[Recorded data]
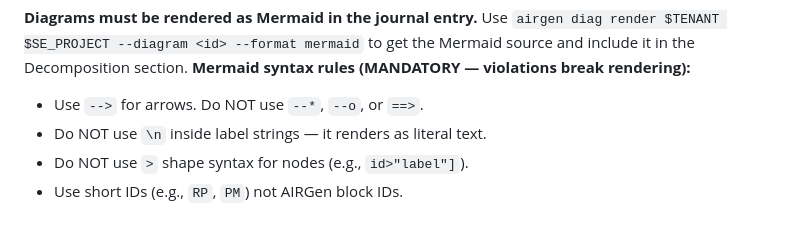
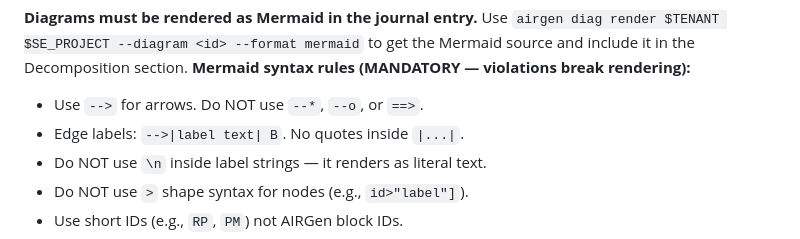
Before and after one commit to Hollando78/uht-journal, a Markdown page: session_protocol.md, the part around the change. GitHub-like rendering.

Commit message:
Fix Mermaid edge labels: remove quotes inside pipe delimiters
Quotes inside |"..."| cause Mermaid parse errors. Use |plain text|.
Added no-quotes rule to protocol.

Co-Authored-By: Claude Opus 4.6 <noreply@anthropic.com>

```diff
--- a/session_protocol.md
+++ b/session_protocol.md
@@ -728,6 +728,7 @@ work). Never create a requirement without `--section <id>`.
 to get the Mermaid source and include it in the Decomposition section.
 **Mermaid syntax rules (MANDATORY — violations break rendering):**
 - Use `-->` for arrows. Do NOT use `--*`, `--o`, or `==>`.
+- Edge labels: `-->|label text| B`. No quotes inside `|...|`.
 - Do NOT use `\n` inside label strings — it renders as literal text.
 - Do NOT use `>` shape syntax for nodes (e.g., `id>"label"]`).
 - Use short IDs (e.g., `RP`, `PM`) not AIRGen block IDs.
```
Also changed, not shown: 1 other file.
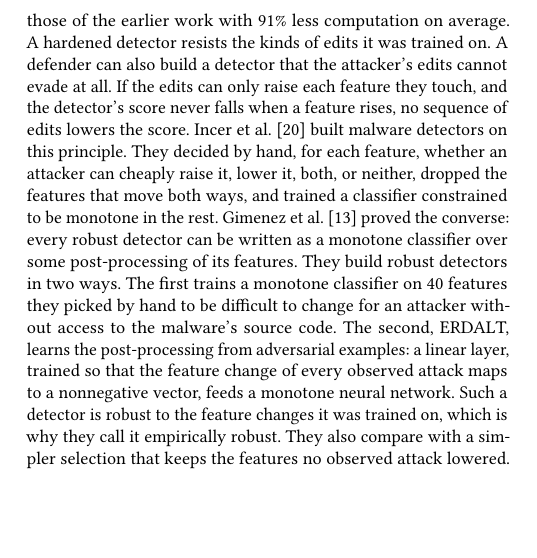
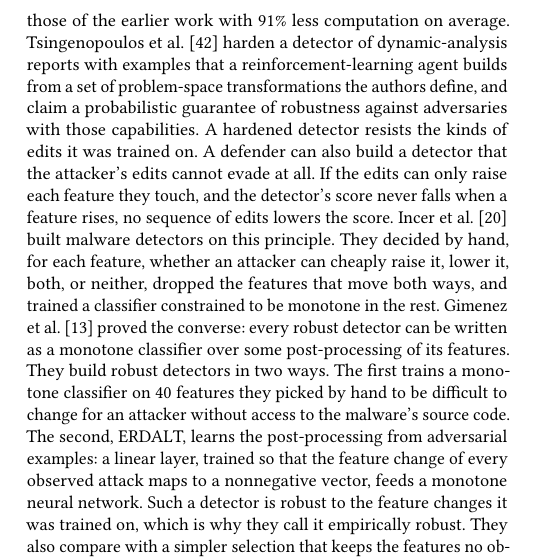
Before and after one commit to lkurlandski/ProvExp, a LaTeX paper (manuscript/main.tex, which reads manuscript/_g_related_work.tex): part of one column of page 12 of 19, cut so that both start at the same text, the shorter picture padded with empty space. Compiled offline with pdfLaTeX.

Commit message:
Related work: Tsingenopoulos et al. (RL hardening through the problem space) and its bib entry (R21)
Co-Authored-By: Claude Sonnet 5.5 <noreply@anthropic.com>

```diff
--- a/manuscript/_g_related_work.tex
+++ b/manuscript/_g_related_work.tex
@@ -52,7 +52,10 @@ realistic ones did. Realistic examples are costly to generate, and Lucas et al.~
 adversarial training of raw-binary detectors practical by generating problem-space examples in parallel on over 140
 workers, which brought the time for one training epoch from months to between one and ten days. Lucas et
 al.~\cite{lucas2024training} later trained raw-binary detectors without creating adversarial examples at all,
-and report detectors more robust than those of the earlier work with 91\% less computation on average. A
+and report detectors more robust than those of the earlier work with 91\% less computation on average.
+Tsingenopoulos et al.~\cite{tsingenopoulos2024train} harden a detector of dynamic-analysis reports with examples that a
+reinforcement-learning agent builds from a set of problem-space transformations the authors define, and claim a
+probabilistic guarantee of robustness against adversaries with those capabilities. A
 hardened detector resists the kinds of edits it was trained on. A defender can also build a detector that the attacker's
 edits cannot evade at all. If the edits can only raise each feature they touch, and the detector's score never falls
 when a feature rises, no sequence of edits lowers the score. Incer et al.~\cite{incer2018adversarially} built malware
```
Also changed, not shown: manuscript/main.bib (+7 -0 lines).
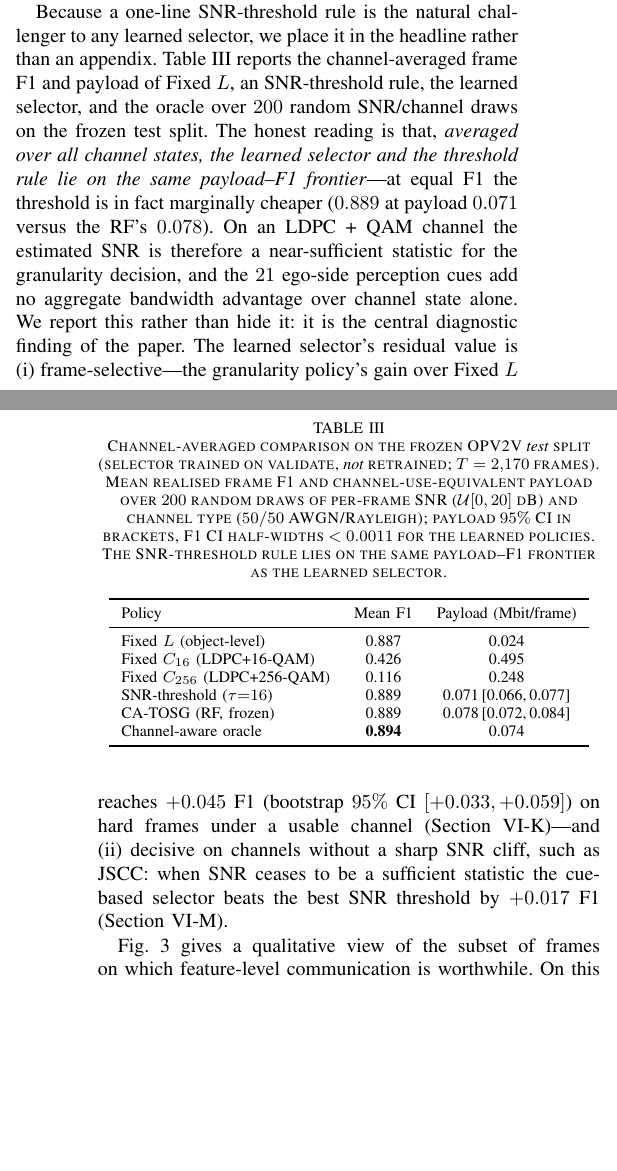
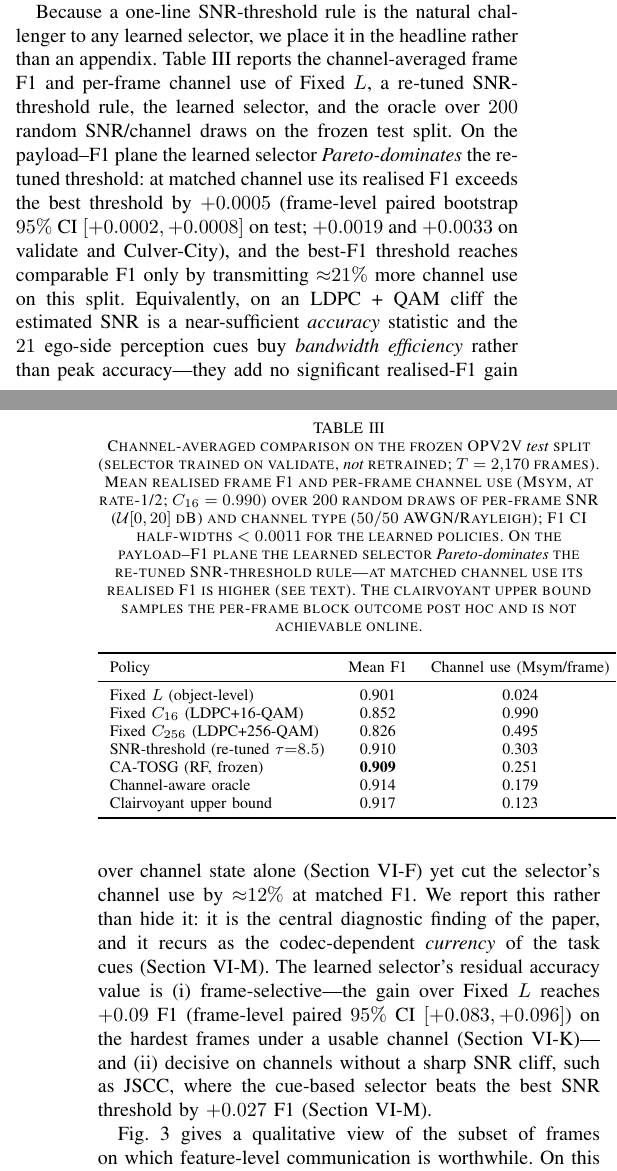
Before and after one commit to pyyue9836/ca-tosg, a LaTeX paper (paper1/paper/main.tex): two parts of the columns of pages 9 and 10 of 18, joined at a grey line, cut so that both start at the same text, the shorter picture padded with empty space. Compiled offline with pdfLaTeX.

Commit message:
Phase F .tex [3/N] headline diagnostic + tab:headline_agg (L380-397): Pareto-dominance reframing
tab:headline_agg (test) -> v3: Fixed-L 0.901@0.024, Fixed-C16 0.852@0.990, C256 0.826@0.495, re-tuned
threshold (tau=8.5) 0.910@0.303, RF 0.909@0.251, oracle 0.914@0.179, clairvoyant 0.917@0.123 (new row).
Header/caption -> channel use (Msym, rate-1/2); dropped the payload-CI claim (not held); "same frontier"
-> Pareto-dominance; clairvoyant flagged not-online-achievable. L380 rewritten: NO bare-F1 chain -- the
selector Pareto-dominates the re-tuned threshold (at MATCHED channel use +0.0005 test frame CI [.0002,.0008]
/ +0.0019 val / +0.0033 culver; best-F1 threshold reaches comparable F1 only by ~21% more channel use).
Cues buy bandwidth efficiency not peak accuracy (~12% at matched F1, no sig F1 gain). Hard-frame residual
+0.09 [+0.083,+0.096]; JSCC +0.027. src policy_v3/threshold_vs_rf/a7/a2. Checklist L380/L390-395 ticked.

Co-Authored-By: Claude Opus 4.8 (1M context) <noreply@anthropic.com>

```diff
--- a/paper1/paper/main.tex
+++ b/paper1/paper/main.tex
@@ -377,22 +377,23 @@ Three observations follow. (i) When the channel can carry features, the selector
 
 \method{} is not designed to raise channel-\emph{averaged} AP above Fixed $L$ on every frame: on many frames object-level communication is already sufficient, and a channel-averaged mean necessarily dilutes the gain. Its value is to activate feature-level communication \emph{only} when the expected task gain justifies the payload and channel risk. The complementary channel-averaged payload--F1 frontier (Section~\ref{sec:pareto}), the difficulty stratification that localises the gain (Section~\ref{sec:difficulty}), and the SNR-threshold comparison (Section~\ref{sec:threshold}) further characterise where and why the policy helps.
 
-Because a one-line SNR-threshold rule is the natural challenger to any learned selector, we place it in the headline rather than an appendix. Table~\ref{tab:headline_agg} reports the channel-averaged frame F1 and payload of Fixed $L$, an SNR-threshold rule, the learned selector, and the oracle over $200$ random SNR/channel draws on the frozen test split. The honest reading is that, \emph{averaged over all channel states, the learned selector and the threshold rule lie on the same payload--F1 frontier}---at equal F1 the threshold is in fact marginally cheaper ($0.889$ at payload $0.071$ versus the RF's $0.078$). On an LDPC + QAM channel the estimated SNR is therefore a near-sufficient statistic for the granularity decision, and the $21$ ego-side perception cues add no aggregate bandwidth advantage over channel state alone. We report this rather than hide it: it is the central diagnostic finding of the paper. The learned selector's residual value is (i) frame-selective---the granularity policy's gain over Fixed~$L$ reaches $+0.045$ F1 (bootstrap $95\%$ CI $[+0.033,+0.059]$) on hard frames under a usable channel (Section~\ref{sec:difficulty})---and (ii) decisive on channels without a sharp SNR cliff, such as JSCC: when SNR ceases to be a sufficient statistic the cue-based selector beats the best SNR threshold by $+0.017$ F1 (Section~\ref{sec:jscc_aware}).
+Because a one-line SNR-threshold rule is the natural challenger to any learned selector, we place it in the headline rather than an appendix. Table~\ref{tab:headline_agg} reports the channel-averaged frame F1 and per-frame channel use of Fixed $L$, a re-tuned SNR-threshold rule, the learned selector, and the oracle over $200$ random SNR/channel draws on the frozen test split. On the payload--F1 plane the learned selector \emph{Pareto-dominates} the re-tuned threshold: at matched channel use its realised F1 exceeds the best threshold by $+0.0005$ (frame-level paired bootstrap $95\%$ CI $[+0.0002,+0.0008]$ on test; $+0.0019$ and $+0.0033$ on validate and Culver-City), and the best-F1 threshold reaches comparable F1 only by transmitting ${\approx}21\%$ more channel use on this split. Equivalently, on an LDPC + QAM cliff the estimated SNR is a near-sufficient \emph{accuracy} statistic and the $21$ ego-side perception cues buy \emph{bandwidth efficiency} rather than peak accuracy---they add no significant realised-F1 gain over channel state alone (Section~\ref{sec:ablation}) yet cut the selector's channel use by ${\approx}12\%$ at matched F1. We report this rather than hide it: it is the central diagnostic finding of the paper, and it recurs as the codec-dependent \emph{currency} of the task cues (Section~\ref{sec:jscc_aware}). The learned selector's residual accuracy value is (i) frame-selective---the gain over Fixed~$L$ reaches $+0.09$ F1 (frame-level paired $95\%$ CI $[+0.083,+0.096]$) on the hardest frames under a usable channel (Section~\ref{sec:difficulty})---and (ii) decisive on channels without a sharp SNR cliff, such as JSCC, where the cue-based selector beats the best SNR threshold by $+0.027$ F1 (Section~\ref{sec:jscc_aware}).
 
 \begin{table}[t]
 \centering
-\caption{Channel-averaged comparison on the frozen OPV2V \emph{test} split (selector trained on validate, \emph{not} retrained; $T=2{,}170$ frames). Mean realised frame F1 and channel-use-equivalent payload over $200$ random draws of per-frame SNR ($\mathcal{U}[0,20]$~dB) and channel type ($50/50$ AWGN/Rayleigh); payload $95\%$ CI in brackets, F1 CI half-widths $<0.0011$ for the learned policies. The SNR-threshold rule lies on the same payload--F1 frontier as the learned selector.}
+\caption{Channel-averaged comparison on the frozen OPV2V \emph{test} split (selector trained on validate, \emph{not} retrained; $T=2{,}170$ frames). Mean realised frame F1 and per-frame channel use (Msym, at rate-1/2; $C_{16}=0.990$) over $200$ random draws of per-frame SNR ($\mathcal{U}[0,20]$~dB) and channel type ($50/50$ AWGN/Rayleigh); F1 CI half-widths $<0.0011$ for the learned policies. On the payload--F1 plane the learned selector \emph{Pareto-dominates} the re-tuned SNR-threshold rule---at matched channel use its realised F1 is higher (see text). The clairvoyant upper bound samples the per-frame block outcome post hoc and is not achievable online.}
 \label{tab:headline_agg}
 \begin{tabular}{lcc}
 \toprule
-Policy & Mean F1 & Payload (Mbit/frame) \\
+Policy & Mean F1 & Channel use (Msym/frame) \\
 \midrule
-Fixed $L$ (object-level)      & 0.887 & 0.024 \\
-Fixed $C_{16}$ (LDPC+16-QAM)  & 0.426 & 0.495 \\
-Fixed $C_{256}$ (LDPC+256-QAM)& 0.116 & 0.248 \\
-SNR-threshold ($\tau{=}16$)   & 0.889 & 0.071\,[0.066,\,0.077] \\
-\method{} (RF, frozen)        & 0.889 & 0.078\,[0.072,\,0.084] \\
-Channel-aware oracle          & \textbf{0.894} & 0.074 \\
+Fixed $L$ (object-level)      & 0.901 & 0.024 \\
+Fixed $C_{16}$ (LDPC+16-QAM)  & 0.852 & 0.990 \\
+Fixed $C_{256}$ (LDPC+256-QAM)& 0.826 & 0.495 \\
+SNR-threshold (re-tuned $\tau{=}8.5$) & 0.910 & 0.303 \\
+\method{} (RF, frozen)        & \textbf{0.909} & 0.251 \\
+Channel-aware oracle          & 0.914 & 0.179 \\
+Clairvoyant upper bound       & 0.917 & 0.123 \\
 \bottomrule
 \end{tabular}
 \end{table}
```
Also changed, not shown: paper1/results/PHASE_F_TEX_CHECKLIST.md (+3 -3 lines).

_Required work_:
From the line holding "more channel use)." to the line holding "Cues buy bandwidth", inclusive, restate each line above exactly as written.

_Exercise output_:
/ +0.0019 val / +0.0033 culver; best-F1 threshold reaches comparable F1 only by ~21% more channel use).
Cues buy bandwidth efficiency not peak accuracy (~12% at matched F1, no sig F1 gain). Hard-frame residual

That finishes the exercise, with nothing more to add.